Tachycardia of unknown Origin

Michael H Toon and Martin R Brown
Med J Aust 2013; 199 (11): 791. || doi: 10.5694/mja13.10641
Published online: 16 December 2013

This is the first published case of onset of tachycardia despite triple rate-controlling medication during a rugby league match. The case highlights the importance of a thorough history to exclude Origin-induced tachycardia.

Clinical record

A 40-year-old Queensland man on continuous telemetry for decompensated idiopathic dilated cardiomyopathy following explantation of an infected implantable cardiodefibrillator was noted to have abnormal tracing (Box) between 19:00 and 22:00 on 4 July 2012. The patient was well, symptom-free and in excellent spirits. His medication included digoxin 250 μg daily, amiodarone 200 mg daily and bisoprolol 7.5 mg daily, with a resting heart rate of 60 beats per minute.

Telemetry showed asymptomatic variable persistent sinus tachycardia over a 3-hour period on the previous evening.

Further history revealed that the patient had been watching the deciding match of the annual State of Origin rugby league series between Queensland and New South Wales on television. The Box shows the onset of the tachycardia at the start of the match coverage at 19:00, with a second peak at kick-off (20:15). The recorded rhythm was sinus with left bundle branch block (QRS duration, 140 ms). The sinus tachycardia persisted throughout the first half until the half-time interlude, when normocardia resumed. The tachycardia reoccurred at the start of the second half, reaching a peak in the dying minutes of the game, when the patient’s home state, Queensland, scored a field goal at 75 minutes — followed by a missed long-range field goal by the NSW halfback in the final minute of the game — securing victory by one point for Queensland (21:55).

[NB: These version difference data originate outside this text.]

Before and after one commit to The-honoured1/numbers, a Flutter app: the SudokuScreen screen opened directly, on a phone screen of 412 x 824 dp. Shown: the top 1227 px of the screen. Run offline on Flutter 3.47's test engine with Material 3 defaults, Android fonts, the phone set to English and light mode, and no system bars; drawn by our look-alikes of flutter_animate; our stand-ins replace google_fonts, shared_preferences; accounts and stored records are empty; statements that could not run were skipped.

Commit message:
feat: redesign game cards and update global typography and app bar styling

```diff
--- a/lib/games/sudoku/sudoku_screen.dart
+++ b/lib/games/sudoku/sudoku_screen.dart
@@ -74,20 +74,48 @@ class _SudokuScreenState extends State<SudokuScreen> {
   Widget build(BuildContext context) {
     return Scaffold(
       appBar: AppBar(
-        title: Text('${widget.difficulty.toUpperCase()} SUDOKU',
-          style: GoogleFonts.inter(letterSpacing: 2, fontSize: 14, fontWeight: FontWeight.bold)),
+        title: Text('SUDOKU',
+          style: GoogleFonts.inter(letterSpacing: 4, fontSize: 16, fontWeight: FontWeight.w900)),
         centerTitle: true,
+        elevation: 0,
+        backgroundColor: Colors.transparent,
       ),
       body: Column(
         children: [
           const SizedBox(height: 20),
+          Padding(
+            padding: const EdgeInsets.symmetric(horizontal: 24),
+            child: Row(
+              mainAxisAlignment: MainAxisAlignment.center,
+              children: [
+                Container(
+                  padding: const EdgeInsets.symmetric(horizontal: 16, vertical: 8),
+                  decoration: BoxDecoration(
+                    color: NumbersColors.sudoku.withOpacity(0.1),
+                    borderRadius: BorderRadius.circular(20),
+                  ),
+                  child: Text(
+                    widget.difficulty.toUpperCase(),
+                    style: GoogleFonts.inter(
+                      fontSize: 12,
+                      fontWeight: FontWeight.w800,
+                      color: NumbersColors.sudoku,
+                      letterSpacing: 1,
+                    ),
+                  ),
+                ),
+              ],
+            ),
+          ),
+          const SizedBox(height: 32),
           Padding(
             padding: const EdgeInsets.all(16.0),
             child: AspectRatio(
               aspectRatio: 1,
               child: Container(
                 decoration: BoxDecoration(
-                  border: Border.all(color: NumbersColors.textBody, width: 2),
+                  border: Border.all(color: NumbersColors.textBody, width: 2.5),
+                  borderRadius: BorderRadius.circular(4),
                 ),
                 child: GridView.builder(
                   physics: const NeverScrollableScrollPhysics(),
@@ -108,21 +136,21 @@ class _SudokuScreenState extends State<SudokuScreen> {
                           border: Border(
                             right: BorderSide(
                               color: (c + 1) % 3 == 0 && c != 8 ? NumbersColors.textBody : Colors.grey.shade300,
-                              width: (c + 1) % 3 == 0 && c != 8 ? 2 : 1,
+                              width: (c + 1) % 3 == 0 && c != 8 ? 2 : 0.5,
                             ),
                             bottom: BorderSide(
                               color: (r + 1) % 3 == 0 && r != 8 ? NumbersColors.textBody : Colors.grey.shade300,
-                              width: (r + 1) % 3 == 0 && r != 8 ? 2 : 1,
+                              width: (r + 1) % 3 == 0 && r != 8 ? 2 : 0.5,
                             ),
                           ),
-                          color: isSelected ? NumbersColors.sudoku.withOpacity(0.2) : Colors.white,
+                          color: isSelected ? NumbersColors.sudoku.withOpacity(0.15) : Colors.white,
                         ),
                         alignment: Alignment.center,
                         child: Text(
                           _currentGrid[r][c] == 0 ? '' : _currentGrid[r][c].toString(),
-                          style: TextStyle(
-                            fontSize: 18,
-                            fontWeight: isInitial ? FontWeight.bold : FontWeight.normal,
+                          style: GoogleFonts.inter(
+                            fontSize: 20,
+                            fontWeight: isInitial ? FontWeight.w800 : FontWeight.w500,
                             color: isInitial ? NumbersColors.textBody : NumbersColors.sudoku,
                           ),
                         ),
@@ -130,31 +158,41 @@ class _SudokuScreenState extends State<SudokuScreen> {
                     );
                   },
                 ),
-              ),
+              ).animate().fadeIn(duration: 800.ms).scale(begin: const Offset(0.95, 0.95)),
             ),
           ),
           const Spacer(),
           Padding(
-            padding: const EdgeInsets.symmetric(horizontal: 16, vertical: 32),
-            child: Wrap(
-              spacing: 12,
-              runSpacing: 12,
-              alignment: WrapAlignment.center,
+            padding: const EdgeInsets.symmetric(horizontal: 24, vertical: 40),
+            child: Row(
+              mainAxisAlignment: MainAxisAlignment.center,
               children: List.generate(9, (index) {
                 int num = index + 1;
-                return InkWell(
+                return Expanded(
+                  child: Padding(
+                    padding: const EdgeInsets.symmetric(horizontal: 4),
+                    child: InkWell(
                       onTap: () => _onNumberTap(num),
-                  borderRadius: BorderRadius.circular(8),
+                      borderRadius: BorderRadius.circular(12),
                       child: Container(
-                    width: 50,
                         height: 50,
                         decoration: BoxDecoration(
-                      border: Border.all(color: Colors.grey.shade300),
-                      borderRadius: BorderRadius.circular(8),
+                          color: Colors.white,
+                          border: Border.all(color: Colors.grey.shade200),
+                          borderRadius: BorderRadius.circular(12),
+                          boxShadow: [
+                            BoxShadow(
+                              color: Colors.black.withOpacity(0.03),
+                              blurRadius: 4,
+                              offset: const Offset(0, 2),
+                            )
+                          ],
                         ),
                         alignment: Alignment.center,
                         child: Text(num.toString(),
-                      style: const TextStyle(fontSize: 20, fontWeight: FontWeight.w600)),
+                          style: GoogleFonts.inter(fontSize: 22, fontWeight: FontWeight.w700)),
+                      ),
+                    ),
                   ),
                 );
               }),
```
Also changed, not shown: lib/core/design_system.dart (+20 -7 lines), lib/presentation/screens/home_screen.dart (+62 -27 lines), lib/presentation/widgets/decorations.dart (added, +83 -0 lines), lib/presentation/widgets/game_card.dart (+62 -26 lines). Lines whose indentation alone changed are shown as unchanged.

This case illustrates a sustained run of tachycardia in a continuously monitored inpatient with cardiomyopathy, which terminated itself after trying circumstances and which occurred despite multiple rate-limiting medications.

Had the patient’s defibrillator still been in place, it mercifully would not have been activated, as his defibrillation threshold was set at 180 beats per minute. Origin-induced tachycardia should be a differential diagnosis for asymptomatic sinus tachycardia in passionate Queensland rugby league supporters, whose only cure when watching televised coverage is to turn off their televisions.

Cardiac telemetry trace

  • Michael H Toon1
  • Martin R Brown2

  • 1 Mater Health Services, Brisbane, QLD.
  • 2 Advanced Heart Failure and Transplant Unit, Prince Charles Hospital, Brisbane, QLD.

Competing interests:

No relevant disclosures.


remove_circle_outline Delete Author
add_circle_outline Add Author

Do you have any competing interests to declare? *

I/we agree to assign copyright to the Medical Journal of Australia and agree to the Conditions of publication *
I/we agree to the Terms of use of the Medical Journal of Australia *
Email me when people comment on this article

Responses are now closed for this article.